■ Activity:
Look through the records, and wherever the string "true" turns up, copy out that line.

(Stored data entries)
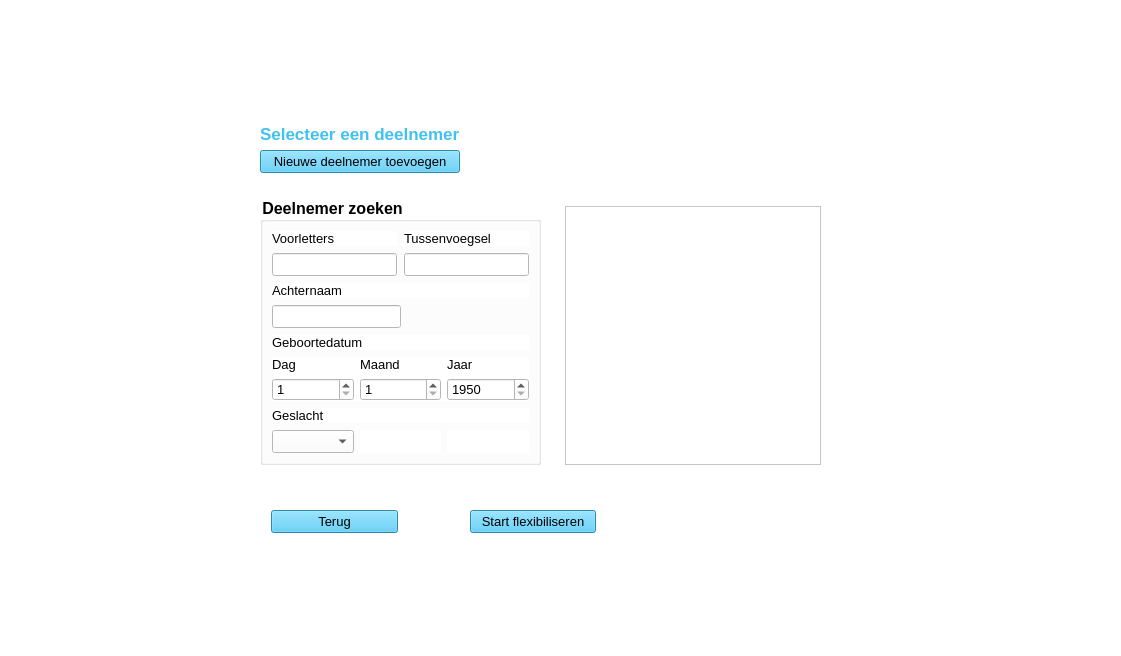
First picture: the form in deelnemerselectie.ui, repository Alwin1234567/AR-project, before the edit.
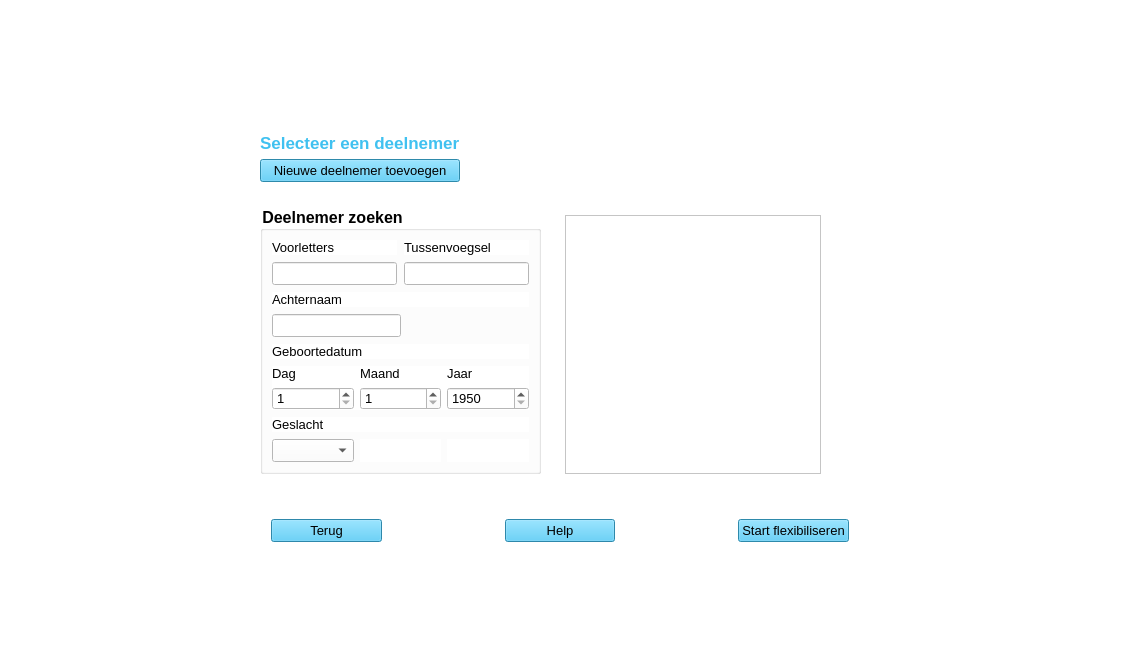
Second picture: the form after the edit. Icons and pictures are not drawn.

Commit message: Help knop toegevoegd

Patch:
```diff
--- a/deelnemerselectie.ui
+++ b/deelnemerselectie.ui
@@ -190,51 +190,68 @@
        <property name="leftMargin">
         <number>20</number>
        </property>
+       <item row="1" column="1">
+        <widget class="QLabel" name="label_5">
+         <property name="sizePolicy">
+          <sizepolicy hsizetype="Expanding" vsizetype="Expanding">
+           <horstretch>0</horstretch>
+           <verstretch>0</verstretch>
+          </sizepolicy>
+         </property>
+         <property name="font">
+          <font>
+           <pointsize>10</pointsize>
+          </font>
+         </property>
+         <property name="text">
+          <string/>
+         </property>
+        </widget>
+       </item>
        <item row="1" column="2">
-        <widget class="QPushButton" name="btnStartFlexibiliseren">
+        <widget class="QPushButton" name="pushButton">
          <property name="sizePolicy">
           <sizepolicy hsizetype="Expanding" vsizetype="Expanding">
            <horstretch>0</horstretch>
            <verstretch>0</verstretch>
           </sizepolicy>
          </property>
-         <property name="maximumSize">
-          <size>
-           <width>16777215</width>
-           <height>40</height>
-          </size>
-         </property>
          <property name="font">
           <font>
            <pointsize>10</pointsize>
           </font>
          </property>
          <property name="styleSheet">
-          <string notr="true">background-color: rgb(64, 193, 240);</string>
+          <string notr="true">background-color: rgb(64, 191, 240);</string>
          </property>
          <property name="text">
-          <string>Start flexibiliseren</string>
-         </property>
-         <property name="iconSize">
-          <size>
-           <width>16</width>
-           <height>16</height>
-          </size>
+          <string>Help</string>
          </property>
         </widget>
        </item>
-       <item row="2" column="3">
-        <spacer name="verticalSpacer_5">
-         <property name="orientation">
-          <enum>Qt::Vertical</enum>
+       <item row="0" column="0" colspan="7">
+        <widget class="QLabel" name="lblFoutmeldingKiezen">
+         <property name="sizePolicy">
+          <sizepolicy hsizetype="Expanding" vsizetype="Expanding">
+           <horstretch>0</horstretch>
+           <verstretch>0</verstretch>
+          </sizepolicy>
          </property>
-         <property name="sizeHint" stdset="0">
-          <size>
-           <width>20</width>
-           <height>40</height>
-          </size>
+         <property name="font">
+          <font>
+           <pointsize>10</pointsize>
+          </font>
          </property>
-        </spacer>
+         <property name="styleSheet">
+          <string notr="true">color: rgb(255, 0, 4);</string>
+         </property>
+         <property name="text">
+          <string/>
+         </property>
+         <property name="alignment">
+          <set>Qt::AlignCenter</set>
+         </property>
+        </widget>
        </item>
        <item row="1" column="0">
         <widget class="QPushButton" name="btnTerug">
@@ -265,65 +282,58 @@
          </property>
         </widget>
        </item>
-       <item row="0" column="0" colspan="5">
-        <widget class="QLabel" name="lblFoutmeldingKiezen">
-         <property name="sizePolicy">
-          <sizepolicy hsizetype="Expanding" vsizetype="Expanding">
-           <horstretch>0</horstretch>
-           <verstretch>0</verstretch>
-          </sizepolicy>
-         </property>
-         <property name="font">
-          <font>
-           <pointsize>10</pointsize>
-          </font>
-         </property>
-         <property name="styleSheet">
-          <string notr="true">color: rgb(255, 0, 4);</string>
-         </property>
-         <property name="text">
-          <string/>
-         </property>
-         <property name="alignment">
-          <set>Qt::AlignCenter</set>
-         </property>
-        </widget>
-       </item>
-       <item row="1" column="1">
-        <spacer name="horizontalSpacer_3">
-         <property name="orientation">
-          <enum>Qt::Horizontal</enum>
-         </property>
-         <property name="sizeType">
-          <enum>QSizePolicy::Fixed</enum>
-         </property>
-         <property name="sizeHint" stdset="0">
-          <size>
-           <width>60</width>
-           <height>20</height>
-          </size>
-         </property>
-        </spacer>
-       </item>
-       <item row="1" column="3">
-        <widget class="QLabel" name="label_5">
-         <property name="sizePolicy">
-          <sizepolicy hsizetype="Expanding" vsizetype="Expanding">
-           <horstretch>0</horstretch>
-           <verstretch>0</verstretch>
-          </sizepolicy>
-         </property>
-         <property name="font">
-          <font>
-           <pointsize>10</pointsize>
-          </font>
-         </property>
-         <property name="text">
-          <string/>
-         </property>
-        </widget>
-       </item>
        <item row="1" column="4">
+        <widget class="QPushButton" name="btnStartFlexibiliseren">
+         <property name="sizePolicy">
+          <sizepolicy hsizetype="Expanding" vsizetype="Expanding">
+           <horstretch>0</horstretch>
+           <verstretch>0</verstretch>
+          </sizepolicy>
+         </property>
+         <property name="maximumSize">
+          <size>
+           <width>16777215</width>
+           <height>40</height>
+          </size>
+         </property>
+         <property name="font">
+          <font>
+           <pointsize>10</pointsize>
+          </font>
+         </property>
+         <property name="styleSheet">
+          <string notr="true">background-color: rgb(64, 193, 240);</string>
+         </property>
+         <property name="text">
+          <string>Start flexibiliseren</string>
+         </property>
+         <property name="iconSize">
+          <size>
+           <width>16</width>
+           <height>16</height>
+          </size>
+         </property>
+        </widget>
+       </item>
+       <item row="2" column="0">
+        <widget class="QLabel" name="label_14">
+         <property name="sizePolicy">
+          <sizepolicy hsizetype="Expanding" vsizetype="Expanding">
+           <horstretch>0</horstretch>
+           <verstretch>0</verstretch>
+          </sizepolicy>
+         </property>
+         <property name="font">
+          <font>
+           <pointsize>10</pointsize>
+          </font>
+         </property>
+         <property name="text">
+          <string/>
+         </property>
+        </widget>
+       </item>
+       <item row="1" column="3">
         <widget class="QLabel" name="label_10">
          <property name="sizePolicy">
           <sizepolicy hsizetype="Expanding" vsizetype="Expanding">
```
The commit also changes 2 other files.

--

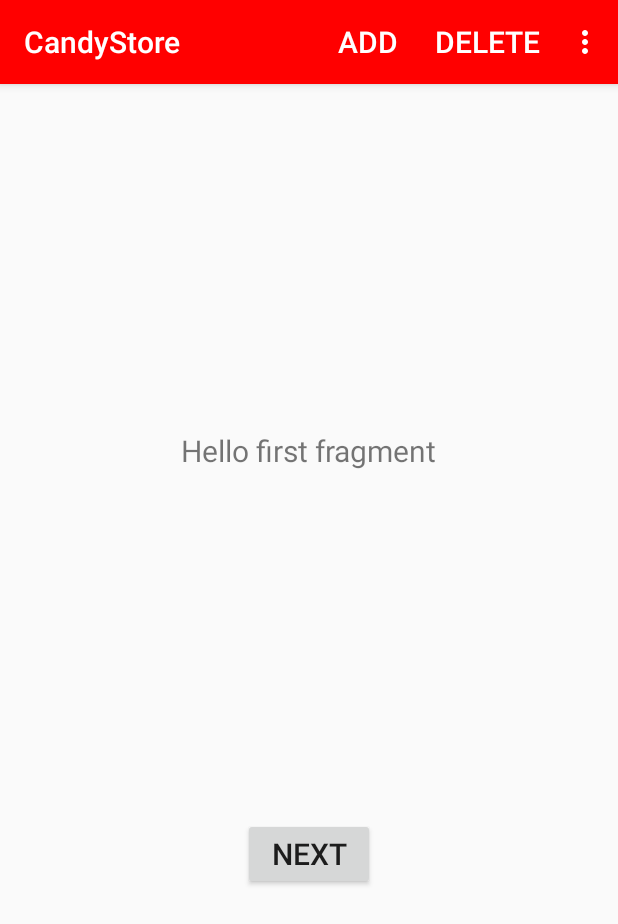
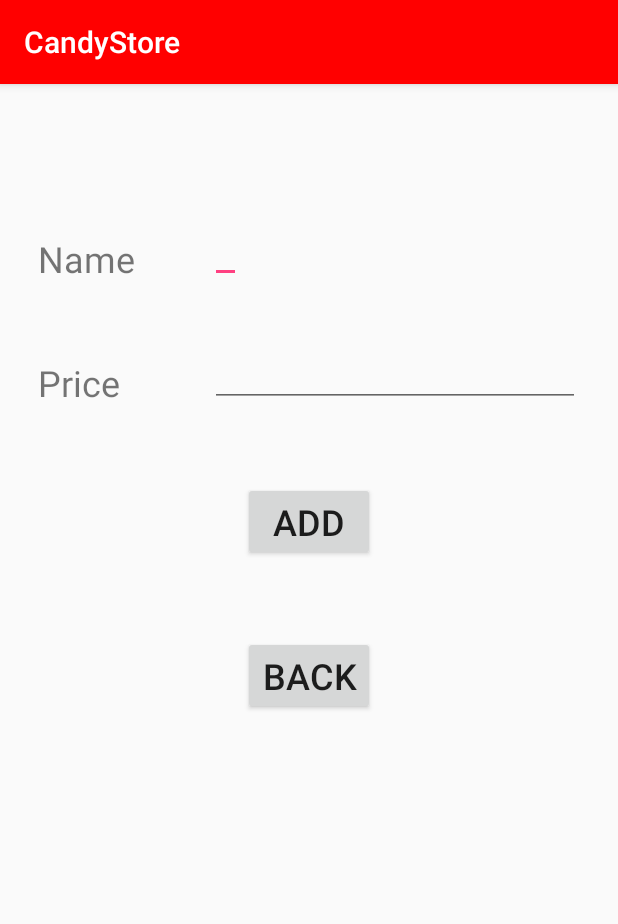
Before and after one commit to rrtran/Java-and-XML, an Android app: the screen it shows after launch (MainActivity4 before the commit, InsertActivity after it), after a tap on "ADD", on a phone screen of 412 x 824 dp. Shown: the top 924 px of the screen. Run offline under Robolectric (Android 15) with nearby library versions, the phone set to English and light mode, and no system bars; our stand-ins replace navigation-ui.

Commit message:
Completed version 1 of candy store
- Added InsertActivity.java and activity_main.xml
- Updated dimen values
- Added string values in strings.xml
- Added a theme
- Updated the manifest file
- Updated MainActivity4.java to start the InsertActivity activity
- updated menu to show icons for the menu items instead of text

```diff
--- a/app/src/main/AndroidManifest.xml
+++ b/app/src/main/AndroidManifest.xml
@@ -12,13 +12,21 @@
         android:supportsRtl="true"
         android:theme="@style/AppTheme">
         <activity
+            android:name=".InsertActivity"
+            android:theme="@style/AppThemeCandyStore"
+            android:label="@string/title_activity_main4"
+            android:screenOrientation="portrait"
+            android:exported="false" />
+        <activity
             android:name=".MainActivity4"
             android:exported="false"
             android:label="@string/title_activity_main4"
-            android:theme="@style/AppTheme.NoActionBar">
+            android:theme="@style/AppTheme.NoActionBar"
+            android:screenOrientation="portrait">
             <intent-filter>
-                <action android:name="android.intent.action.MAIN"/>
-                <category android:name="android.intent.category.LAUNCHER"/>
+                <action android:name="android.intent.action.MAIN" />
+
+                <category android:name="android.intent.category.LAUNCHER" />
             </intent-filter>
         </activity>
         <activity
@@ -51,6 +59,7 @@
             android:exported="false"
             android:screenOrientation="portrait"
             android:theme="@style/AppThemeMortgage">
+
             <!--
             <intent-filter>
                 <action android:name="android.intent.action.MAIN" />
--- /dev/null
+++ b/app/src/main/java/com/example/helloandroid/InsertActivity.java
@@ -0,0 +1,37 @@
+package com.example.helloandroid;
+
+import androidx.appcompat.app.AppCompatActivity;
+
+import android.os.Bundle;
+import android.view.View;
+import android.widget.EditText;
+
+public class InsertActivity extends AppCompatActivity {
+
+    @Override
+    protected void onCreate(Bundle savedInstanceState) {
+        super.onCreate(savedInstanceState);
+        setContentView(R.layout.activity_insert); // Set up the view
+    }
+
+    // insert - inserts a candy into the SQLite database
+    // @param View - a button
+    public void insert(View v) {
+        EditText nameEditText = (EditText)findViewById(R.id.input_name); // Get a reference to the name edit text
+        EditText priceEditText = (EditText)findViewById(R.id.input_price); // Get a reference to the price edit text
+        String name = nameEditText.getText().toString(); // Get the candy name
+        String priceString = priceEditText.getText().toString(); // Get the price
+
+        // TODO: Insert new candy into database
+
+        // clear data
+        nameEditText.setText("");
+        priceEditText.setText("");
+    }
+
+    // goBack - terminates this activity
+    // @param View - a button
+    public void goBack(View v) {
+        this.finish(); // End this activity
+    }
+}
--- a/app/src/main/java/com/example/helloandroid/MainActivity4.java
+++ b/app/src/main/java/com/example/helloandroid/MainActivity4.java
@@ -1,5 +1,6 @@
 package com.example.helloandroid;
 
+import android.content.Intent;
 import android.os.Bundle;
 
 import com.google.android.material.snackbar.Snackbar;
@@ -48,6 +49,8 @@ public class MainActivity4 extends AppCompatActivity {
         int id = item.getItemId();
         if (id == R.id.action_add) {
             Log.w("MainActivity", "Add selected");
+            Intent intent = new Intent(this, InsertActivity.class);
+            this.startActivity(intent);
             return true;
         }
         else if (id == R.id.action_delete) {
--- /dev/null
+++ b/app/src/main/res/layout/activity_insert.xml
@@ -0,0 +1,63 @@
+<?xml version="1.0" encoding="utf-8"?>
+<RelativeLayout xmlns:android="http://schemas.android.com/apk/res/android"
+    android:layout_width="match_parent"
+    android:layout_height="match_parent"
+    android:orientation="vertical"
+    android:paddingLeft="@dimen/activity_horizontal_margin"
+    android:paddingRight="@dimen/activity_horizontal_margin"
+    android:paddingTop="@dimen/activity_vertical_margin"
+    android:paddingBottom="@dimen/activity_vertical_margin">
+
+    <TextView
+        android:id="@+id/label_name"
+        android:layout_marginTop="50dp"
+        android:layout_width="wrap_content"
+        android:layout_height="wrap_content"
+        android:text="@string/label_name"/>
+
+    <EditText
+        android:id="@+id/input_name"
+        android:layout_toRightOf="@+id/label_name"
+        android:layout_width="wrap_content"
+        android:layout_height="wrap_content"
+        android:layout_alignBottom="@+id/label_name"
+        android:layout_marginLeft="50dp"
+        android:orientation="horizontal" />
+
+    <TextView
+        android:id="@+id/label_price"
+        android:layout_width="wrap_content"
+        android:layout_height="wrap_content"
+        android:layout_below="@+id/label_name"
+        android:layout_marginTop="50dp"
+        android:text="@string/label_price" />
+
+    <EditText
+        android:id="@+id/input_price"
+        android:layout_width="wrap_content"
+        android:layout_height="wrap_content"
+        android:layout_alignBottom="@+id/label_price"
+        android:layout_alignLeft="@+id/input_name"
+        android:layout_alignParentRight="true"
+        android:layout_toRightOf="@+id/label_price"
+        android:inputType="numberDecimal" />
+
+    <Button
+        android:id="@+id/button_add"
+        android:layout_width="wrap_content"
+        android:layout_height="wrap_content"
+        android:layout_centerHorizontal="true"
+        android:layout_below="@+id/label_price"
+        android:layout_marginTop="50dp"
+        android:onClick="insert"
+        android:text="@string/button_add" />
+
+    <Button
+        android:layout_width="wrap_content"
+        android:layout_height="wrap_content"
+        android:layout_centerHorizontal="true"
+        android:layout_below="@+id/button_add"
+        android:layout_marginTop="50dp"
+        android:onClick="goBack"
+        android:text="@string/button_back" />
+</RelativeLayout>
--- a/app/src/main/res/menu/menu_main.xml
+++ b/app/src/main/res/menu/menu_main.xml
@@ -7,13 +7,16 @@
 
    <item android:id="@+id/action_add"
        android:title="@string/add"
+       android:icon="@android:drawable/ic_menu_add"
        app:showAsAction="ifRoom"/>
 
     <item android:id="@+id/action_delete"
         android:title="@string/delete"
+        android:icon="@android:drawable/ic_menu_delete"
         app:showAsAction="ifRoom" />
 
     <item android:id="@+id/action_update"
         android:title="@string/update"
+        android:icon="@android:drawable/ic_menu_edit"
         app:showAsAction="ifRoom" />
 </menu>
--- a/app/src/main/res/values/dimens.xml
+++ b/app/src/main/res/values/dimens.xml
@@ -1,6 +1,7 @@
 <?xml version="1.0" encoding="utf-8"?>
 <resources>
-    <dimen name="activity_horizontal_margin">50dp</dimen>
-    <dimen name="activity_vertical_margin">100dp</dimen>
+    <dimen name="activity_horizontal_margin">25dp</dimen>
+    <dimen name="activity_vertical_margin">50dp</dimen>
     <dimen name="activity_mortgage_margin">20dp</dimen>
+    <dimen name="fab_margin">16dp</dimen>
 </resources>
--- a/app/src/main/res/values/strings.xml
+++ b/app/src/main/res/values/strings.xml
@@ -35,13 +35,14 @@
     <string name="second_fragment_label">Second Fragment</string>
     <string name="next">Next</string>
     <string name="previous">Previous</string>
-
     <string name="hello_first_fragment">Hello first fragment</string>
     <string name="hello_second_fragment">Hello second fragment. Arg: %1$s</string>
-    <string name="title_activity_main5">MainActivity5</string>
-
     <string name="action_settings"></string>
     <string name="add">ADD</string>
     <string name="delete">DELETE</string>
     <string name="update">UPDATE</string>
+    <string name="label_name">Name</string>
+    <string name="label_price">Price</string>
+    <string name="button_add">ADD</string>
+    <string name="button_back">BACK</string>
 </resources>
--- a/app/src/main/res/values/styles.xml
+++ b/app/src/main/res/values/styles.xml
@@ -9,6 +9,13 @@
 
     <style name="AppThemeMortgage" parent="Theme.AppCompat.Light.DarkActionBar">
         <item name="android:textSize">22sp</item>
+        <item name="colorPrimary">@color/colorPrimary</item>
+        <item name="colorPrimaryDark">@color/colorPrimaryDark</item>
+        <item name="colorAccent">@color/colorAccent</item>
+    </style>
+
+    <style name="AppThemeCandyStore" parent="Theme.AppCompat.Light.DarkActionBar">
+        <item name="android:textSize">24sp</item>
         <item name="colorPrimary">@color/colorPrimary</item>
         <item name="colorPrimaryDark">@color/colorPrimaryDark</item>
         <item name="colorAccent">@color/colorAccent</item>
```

--

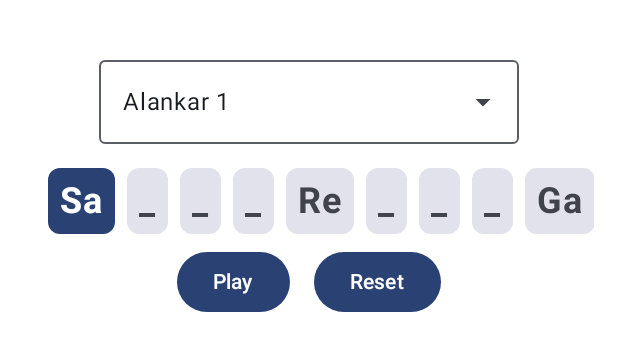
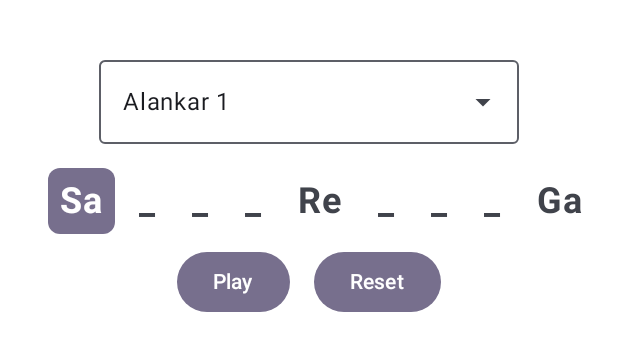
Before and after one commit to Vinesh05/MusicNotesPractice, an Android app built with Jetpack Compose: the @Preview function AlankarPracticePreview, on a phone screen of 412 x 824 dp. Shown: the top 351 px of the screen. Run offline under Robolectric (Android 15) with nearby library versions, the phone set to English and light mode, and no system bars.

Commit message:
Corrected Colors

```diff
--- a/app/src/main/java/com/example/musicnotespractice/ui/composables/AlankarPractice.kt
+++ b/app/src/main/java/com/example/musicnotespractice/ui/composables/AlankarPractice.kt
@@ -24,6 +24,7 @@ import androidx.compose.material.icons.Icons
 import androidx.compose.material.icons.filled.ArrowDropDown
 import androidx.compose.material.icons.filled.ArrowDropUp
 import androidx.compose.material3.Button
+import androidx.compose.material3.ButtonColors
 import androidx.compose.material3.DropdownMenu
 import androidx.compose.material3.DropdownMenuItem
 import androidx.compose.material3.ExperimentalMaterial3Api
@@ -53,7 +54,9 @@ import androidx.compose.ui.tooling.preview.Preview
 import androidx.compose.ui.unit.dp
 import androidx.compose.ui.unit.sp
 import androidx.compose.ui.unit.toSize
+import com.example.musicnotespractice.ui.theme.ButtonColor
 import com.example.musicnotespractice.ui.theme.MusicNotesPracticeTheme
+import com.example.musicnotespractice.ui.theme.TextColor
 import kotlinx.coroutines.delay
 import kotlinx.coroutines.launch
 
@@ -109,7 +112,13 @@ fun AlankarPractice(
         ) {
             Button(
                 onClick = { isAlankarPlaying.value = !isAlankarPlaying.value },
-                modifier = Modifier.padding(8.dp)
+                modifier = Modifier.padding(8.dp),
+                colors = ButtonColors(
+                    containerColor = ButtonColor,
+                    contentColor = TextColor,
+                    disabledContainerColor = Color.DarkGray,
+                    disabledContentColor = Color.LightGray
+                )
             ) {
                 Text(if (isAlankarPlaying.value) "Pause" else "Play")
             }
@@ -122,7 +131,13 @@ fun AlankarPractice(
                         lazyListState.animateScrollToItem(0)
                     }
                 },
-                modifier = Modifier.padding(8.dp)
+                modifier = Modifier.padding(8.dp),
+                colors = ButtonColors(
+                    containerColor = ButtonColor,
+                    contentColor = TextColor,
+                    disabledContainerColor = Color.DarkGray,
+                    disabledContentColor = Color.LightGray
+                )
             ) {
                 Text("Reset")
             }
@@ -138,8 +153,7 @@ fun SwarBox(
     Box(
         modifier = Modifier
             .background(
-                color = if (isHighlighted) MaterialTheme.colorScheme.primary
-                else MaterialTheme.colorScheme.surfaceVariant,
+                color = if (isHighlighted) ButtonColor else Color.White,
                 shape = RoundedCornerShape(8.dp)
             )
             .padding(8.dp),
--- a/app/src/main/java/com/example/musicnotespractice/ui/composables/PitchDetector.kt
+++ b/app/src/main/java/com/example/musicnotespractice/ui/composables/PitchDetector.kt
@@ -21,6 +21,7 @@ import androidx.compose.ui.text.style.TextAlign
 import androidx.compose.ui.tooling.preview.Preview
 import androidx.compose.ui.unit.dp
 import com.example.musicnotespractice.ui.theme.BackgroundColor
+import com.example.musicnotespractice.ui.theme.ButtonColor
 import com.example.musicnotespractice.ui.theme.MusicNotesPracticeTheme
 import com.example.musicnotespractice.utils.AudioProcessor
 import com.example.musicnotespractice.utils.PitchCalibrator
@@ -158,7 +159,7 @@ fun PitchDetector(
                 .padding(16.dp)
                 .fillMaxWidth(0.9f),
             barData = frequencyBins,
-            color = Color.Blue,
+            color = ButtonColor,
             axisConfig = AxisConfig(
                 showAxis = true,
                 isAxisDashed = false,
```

■ Completed task:
-          <string notr="true">background-color: rgb(64, 193, 240);</string>
+          <string notr="true">background-color: rgb(64, 191, 240);</string>
+          <string notr="true">color: rgb(255, 0, 4);</string>
-          <string notr="true">color: rgb(255, 0, 4);</string>
+          <string notr="true">background-color: rgb(64, 193, 240);</string>
         android:supportsRtl="true"
             return true;
+        android:layout_alignParentRight="true"
+        android:layout_centerHorizontal="true"
+        android:layout_centerHorizontal="true"
                 showAxis = true,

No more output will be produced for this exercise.